then I guess I better practice it.

And with the two
of us believing,

I'd say we have
a pretty good start.

That we do,

That we do.

Hi, ma.

Well, I finished
miss mumfort's rocker

and my baseball
bat, too.

Can Carrie play
baseball, too, pa?

Why sure,
as soon as you get

a little bit bigger
in the britches.

Couldn't be worse than
the rest of the team.

Laura: Well, we're going
to win this year, ma.

Well, it's not winning
I'm thinking about.

It's the language
they use and...

And the brawling.

It's not a fit spectacle
for young children.

Oh, now, Caroline,

you're getting yourself
all upset over nothing.

There's always disagreements
in a sporting contest.

Sporting? Charles,
there's nothing sporting about it.

Those green eyes will
come over here and...

Green stockings,

Ha ha'.

Green stockings,
whatever you call them.

They always win.

Last year,
they beat you 36-0.

We would have scored if
they hadn't called the game

on account of darkness
in the third inning.

Besides, we got
to play sleepy eye.

It's a matter
of pride.

You understand that.

I guess I do.

I've already started sewing
these letters on your shirt.

Well, hey'.

Look at that.

Hey, wearing a shirt like
that, I better play good.

Come on. We got
a little time

to practice
before supper.

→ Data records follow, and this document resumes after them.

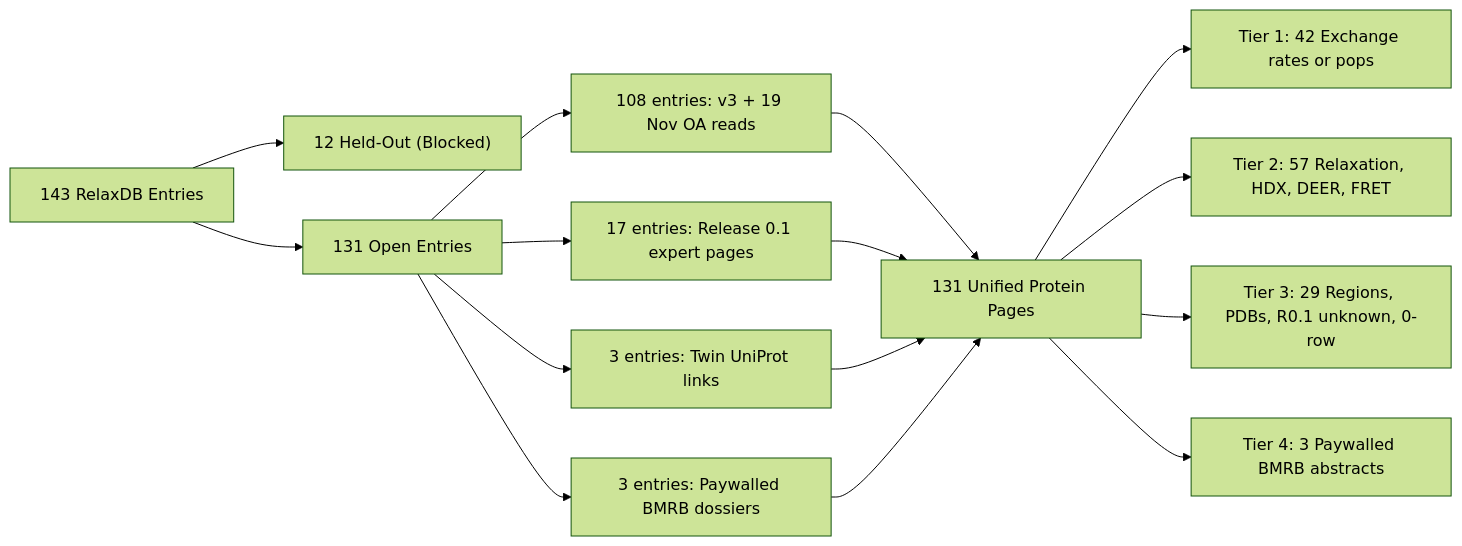
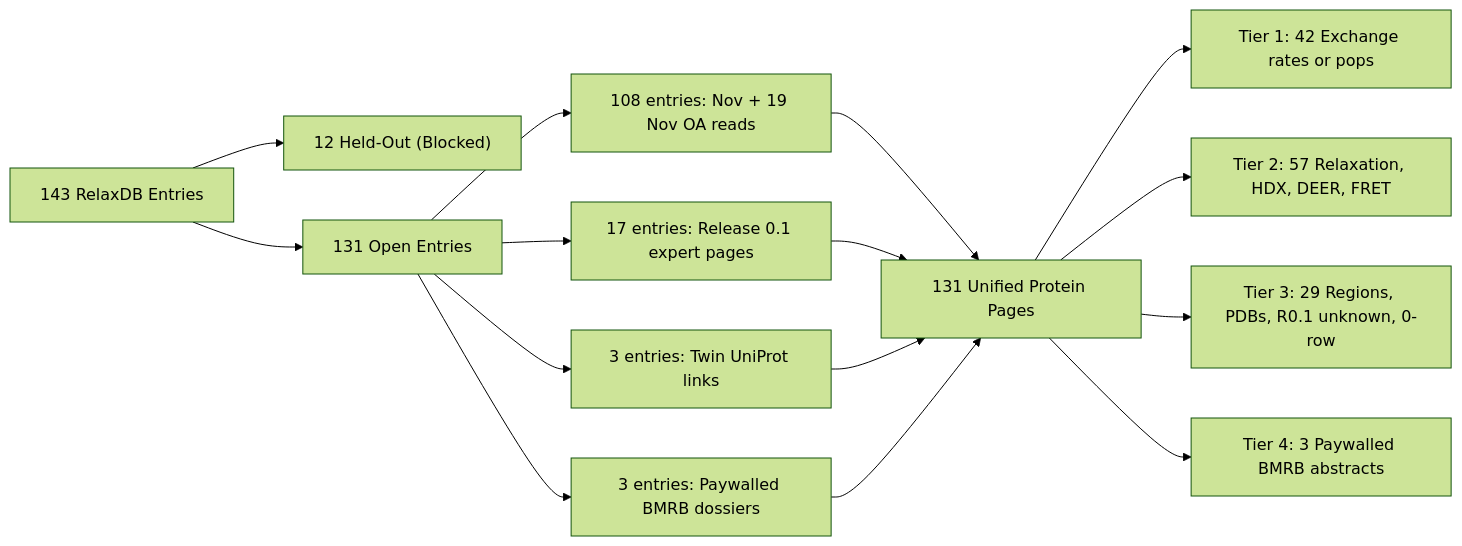
The diagram in atlas/ATLAS_131.md (alex051107/dynamics-atlas-relaxdb), drawn with Mermaid (forest theme) before and after one commit. The commit also changed other lines of this file and 16 other files, not shown here.

````diff
--- a/atlas/ATLAS_131.md
+++ b/atlas/ATLAS_131.md
@@ -5,20 +5,20 @@
 ```mermaid
 flowchart LR
     Pool["143 RelaxDB Entries"] --> Sealed["12 Held-Out (Blocked)"]
     Pool --> Open["131 Open Entries"]
 
-    Open --> Src1["108 entries: v3 + 19 Nov OA reads"]
+    Open --> Src1["108 entries: Nov + 19 Nov OA reads"]
     Open --> Src2["17 entries: Release 0.1 expert pages"]
     Open --> Src3["3 entries: Twin UniProt links"]
     Open --> Src4["3 entries: Paywalled BMRB dossiers"]
 
     Src1 --> Unified["131 Unified Protein Pages"]
     Src2 --> Unified
     Src3 --> Unified
     Src4 --> Unified
 
     Unified --> T1["Tier 1: 42 Exchange rates or pops"]
     Unified --> T2["Tier 2: 57 Relaxation, HDX, DEER, FRET"]
     Unified --> T3["Tier 3: 29 Regions, PDBs, R0.1 unknown, 0-row"]
     Unified --> T4["Tier 4: 3 Paywalled BMRB abstracts"]
 ```
````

Carrie play
baseball, too.

Chick, chick, chick,
chick, chick.

Oh, jebediah, when you
finish with that fence,

why don't you fetch me a jar
of rhubarb from the cellar?

I'll make you one of your favorite
rhubarb pies this morning.

But we had rhubarb
last week.

Jebediah, you know
how you like rhubarb.

Yes, Margaret.


Good morning.

Margaret: Hi'.

Jebediah: Morning,
Charles, Laura.

Laura: Morning.

Nice to see you.

Oh'. Didn't expect to get
Margaret's rocker back

till next week'.

Well, work went a lot faster
than I thought.

Half-pint and I were going
into town to baseball practice.

Thought we'd
drop it by.

Well, bring it in the house.
I'll give you a cup of coffee.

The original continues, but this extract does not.